The National Diet Library of Japan (NDL) has announced the publication on its web site of its research report, “Ensuring long-term preservation and usability of digital information (NDL Research Report No. 6)”. The report describes the need to ensure long-term preservation and accessibility of digital information, including Internet resources and packaged digital publications such as CDs, DVDs and software. This is a compiled report of NDL's FY2003 and FY2004 studies about usability of packaged digital publications.
The report includes:
(1) Summaries of studies conducted by the NDL for ensuring long-term access to digital information.
(2) Introduction of the NDL Digital Archiving System.
(3) Links to the sources of information on the international standards, guidelines, projects, papers and reports, relating to long-term use and preservation of digital information.

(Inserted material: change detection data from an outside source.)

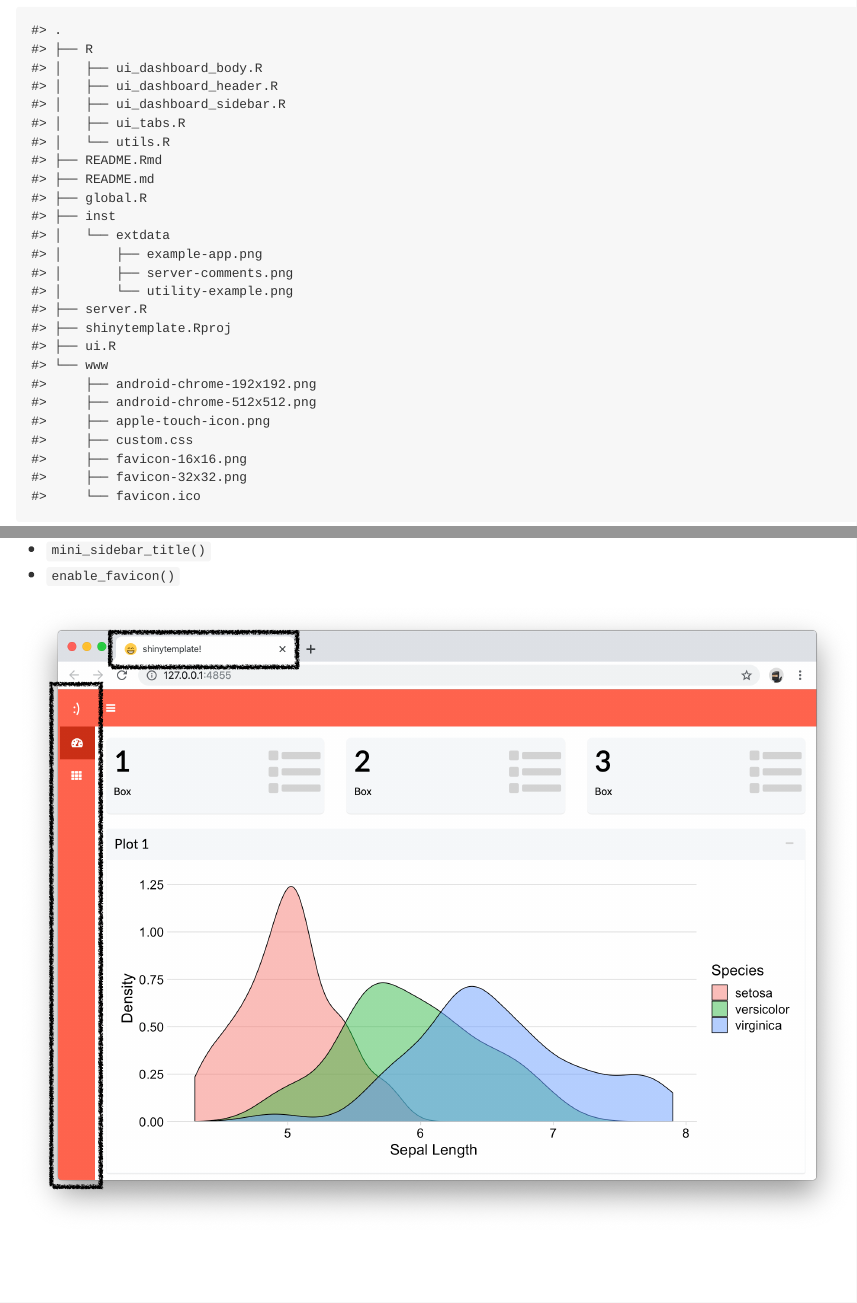
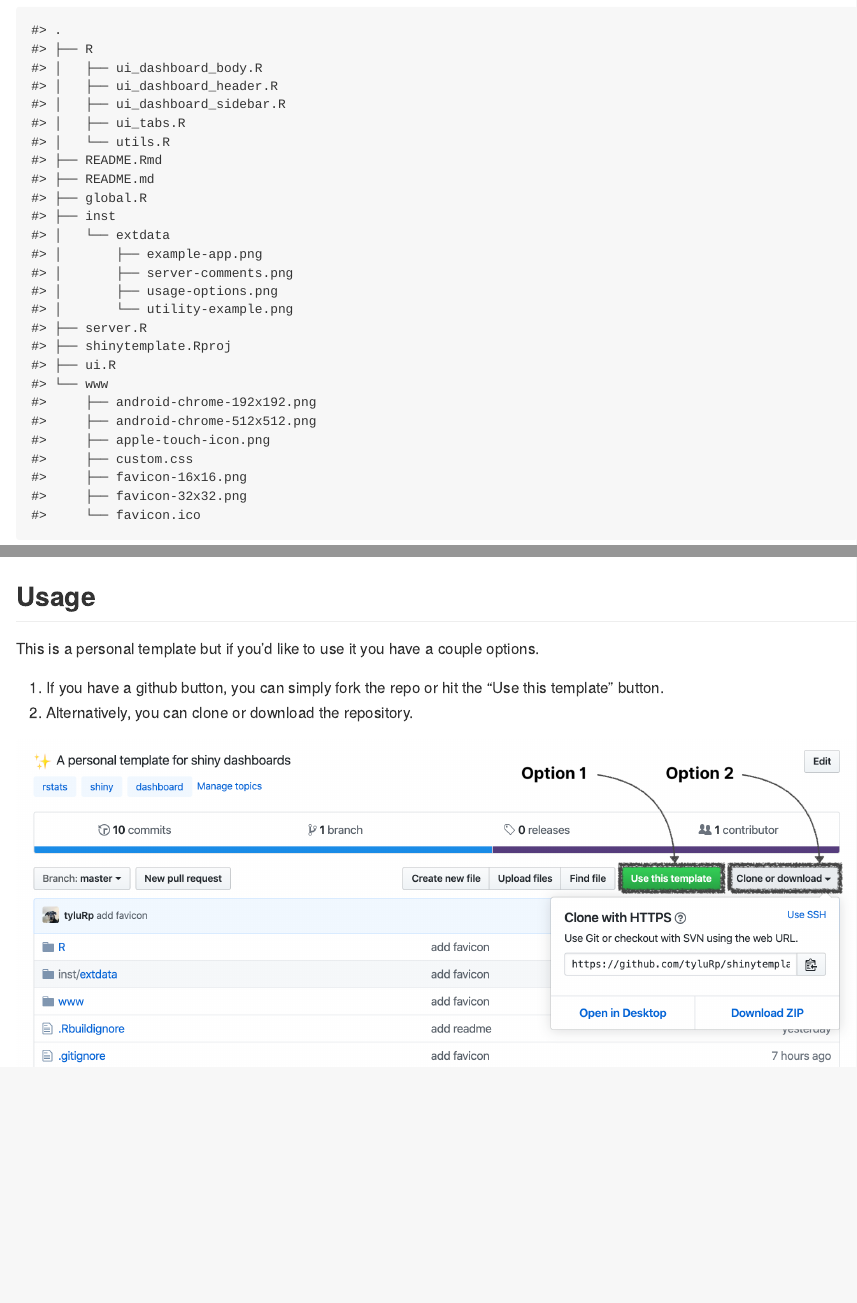
Before and after one commit to tylerlittlefield/shinytemplate, an R Markdown document (README.Rmd): the page in a window 1100 px wide, from 1050 px down, and a second part further down, joined at a grey line. The pictures show the output file README.md that the author committed with the source, drawn offline in the style of GitHub.

Commit message:
update readme

````diff
--- a/README.Rmd
+++ b/README.Rmd
@@ -61,3 +61,14 @@
 ```{r echo=FALSE}
 knitr::include_graphics("inst/extdata/utility-example.png")
 ```
+
+## Usage
+
+This is a personal template but if you'd like to use it you have a couple options.
+
+1. If you have a github button, you can simply fork the repo or hit the "Use this template" button.
+2. Alternatively, you can clone or download the repository.
+
+```{r echo=FALSE}
+knitr::include_graphics("inst/extdata/usage-options.png")
+```
````
Also changed, not shown: README.md, inst/extdata/usage-options.png (added).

The report is available (in English) at: www.ndl.go.jp/en/aboutus/pdf/report_no6.pdf
Keeping Research Data Safe: Preservation Report from JISC
The online executive summary and full report (pdf file) of the JISC-funded research data preservation costs study titled “Keeping Research Data Safe: a cost model and guidance for UK Universities” has been published and can be downloaded from the JISC website at www.jisc.ac.uk/publications/publications/keepingresearchdatasafe.aspx. The study has investigated the medium to long term costs to Higher Education Institutions of the preservation of research data and developed guidance to HEFCE and institutions on these issues.
The study uncovered a lot of valuable data and approaches and it is hoped this can be built on by future studies and implementation and testing. The study makes ten recommendations on future work and implementation. The report itself has chapters covering the introduction, methodology, benefits of research data preservation, describing the cost framework and its use, key cost variables and units, the activity model and resources template, overviews of the case studies, issues universities need to consider, different service models and structures, conclusions and recommendations. There are also four detailed case studies covering the Universities of Cambridge, King's College London, Southampton, and the Archaeology Data Service (University of York).
Although focused on UK universities in particular, it should be of interest to anyone involved with research data or interested generally in the costs of digital preservation.
Comments and Feedback via the blog at: http://blog.beagrie.com/archives/2008/05/14/just-published-research-data-preservation-costs-report/or via email to firstname.lastname@example.org welcome!
Keeping Research Data Safe Report (pdf 1Mb): www.jisc.ac.uk/media/documents/publications/keepingresearchdatasafe0408.pdf